TASK DESCRIPTION: From the first line below to the last, reproduce the material exactly and leave out the images.

INFORMATION GIVEN:
——
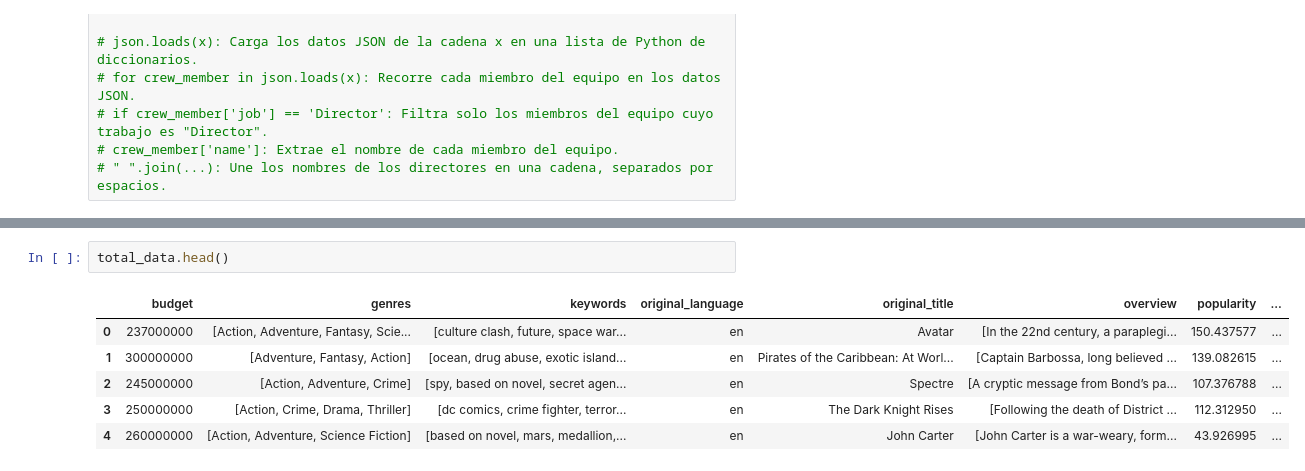
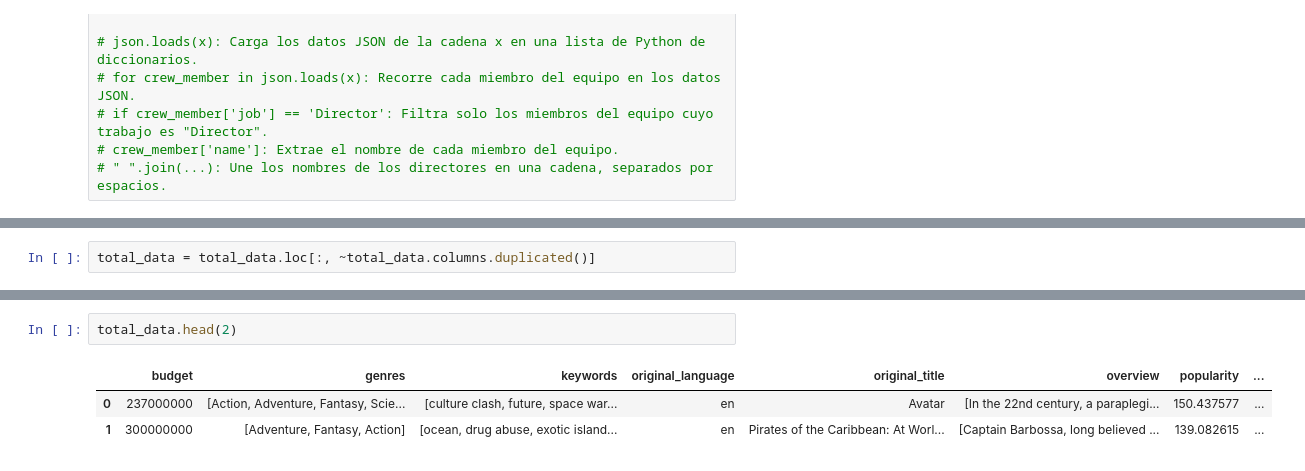
Before and after one commit to felipefernandezmendez/K-Vecinos-, a Jupyter notebook: src/explore.ipynb, the cells around one changed output, grey strips where cells are left out. Drawn from its saved outputs; the diff is of its cells as text.

```diff
--- a/src/explore.ipynb
+++ b/src/explore.ipynb
@@ -80,0 +94,2 @@ total_data["crew"] = total_data["crew"].apply(lambda x: " ".join([crew_member['n
+# %%
+total_data = total_data.loc[:, ~total_data.columns.duplicated()]
@@ -81,9 +116,6 @@ total_data["crew"] = total_data["crew"].apply(lambda x: " ".join([crew_member['n
 # %%
-total_data.head()
+total_data.head(2)
 # %% [output]
 |  | budget | genres | keywords | original_language | original_title | overview | popularity | ... |
 | 0 | 237000000 | [Action, Adventure, Fantasy, Scie... | [culture clash, future, space war... | en | Avatar | [In the 22nd century, a paraplegi... | 150.437577 | ... |
 | 1 | 300000000 | [Adventure, Fantasy, Action] | [ocean, drug abuse, exotic island... | en | Pirates of the Caribbean: At Worl... | [Captain Barbossa, long believed ... | 139.082615 | ... |
-| 2 | 245000000 | [Action, Adventure, Crime] | [spy, based on novel, secret agen... | en | Spectre | [A cryptic message from Bond’s pa... | 107.376788 | ... |
-| 3 | 250000000 | [Action, Crime, Drama, Thriller] | [dc comics, crime fighter, terror... | en | The Dark Knight Rises | [Following the death of District ... | 112.312950 | ... |
-| 4 | 260000000 | [Action, Adventure, Science Fiction] | [based on novel, mars, medallion,... | en | John Carter | [John Carter is a war-weary, form... | 43.926995 | ... |
```
Also changed, not shown: parts of 9 cells of this notebook.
——
TASK RESPONSE:
Before and after one commit to felipefernandezmendez/K-Vecinos-, a Jupyter notebook: src/explore.ipynb, the cells around one changed output, grey strips where cells are left out. Drawn from its saved outputs; the diff is of its cells as text.

```diff
--- a/src/explore.ipynb
+++ b/src/explore.ipynb
@@ -80,0 +94,2 @@ total_data["crew"] = total_data["crew"].apply(lambda x: " ".join([crew_member['n
+# %%
+total_data = total_data.loc[:, ~total_data.columns.duplicated()]
@@ -81,9 +116,6 @@ total_data["crew"] = total_data["crew"].apply(lambda x: " ".join([crew_member['n
 # %%
-total_data.head()
+total_data.head(2)
 # %% [output]
 |  | budget | genres | keywords | original_language | original_title | overview | popularity | ... |
 | 0 | 237000000 | [Action, Adventure, Fantasy, Scie... | [culture clash, future, space war... | en | Avatar | [In the 22nd century, a paraplegi... | 150.437577 | ... |
 | 1 | 300000000 | [Adventure, Fantasy, Action] | [ocean, drug abuse, exotic island... | en | Pirates of the Caribbean: At Worl... | [Captain Barbossa, long believed ... | 139.082615 | ... |
-| 2 | 245000000 | [Action, Adventure, Crime] | [spy, based on novel, secret agen... | en | Spectre | [A cryptic message from Bond’s pa... | 107.376788 | ... |
-| 3 | 250000000 | [Action, Crime, Drama, Thriller] | [dc comics, crime fighter, terror... | en | The Dark Knight Rises | [Following the death of District ... | 112.312950 | ... |
-| 4 | 260000000 | [Action, Adventure, Science Fiction] | [based on novel, mars, medallion,... | en | John Carter | [John Carter is a war-weary, form... | 43.926995 | ... |
```
Also changed, not shown: parts of 9 cells of this notebook.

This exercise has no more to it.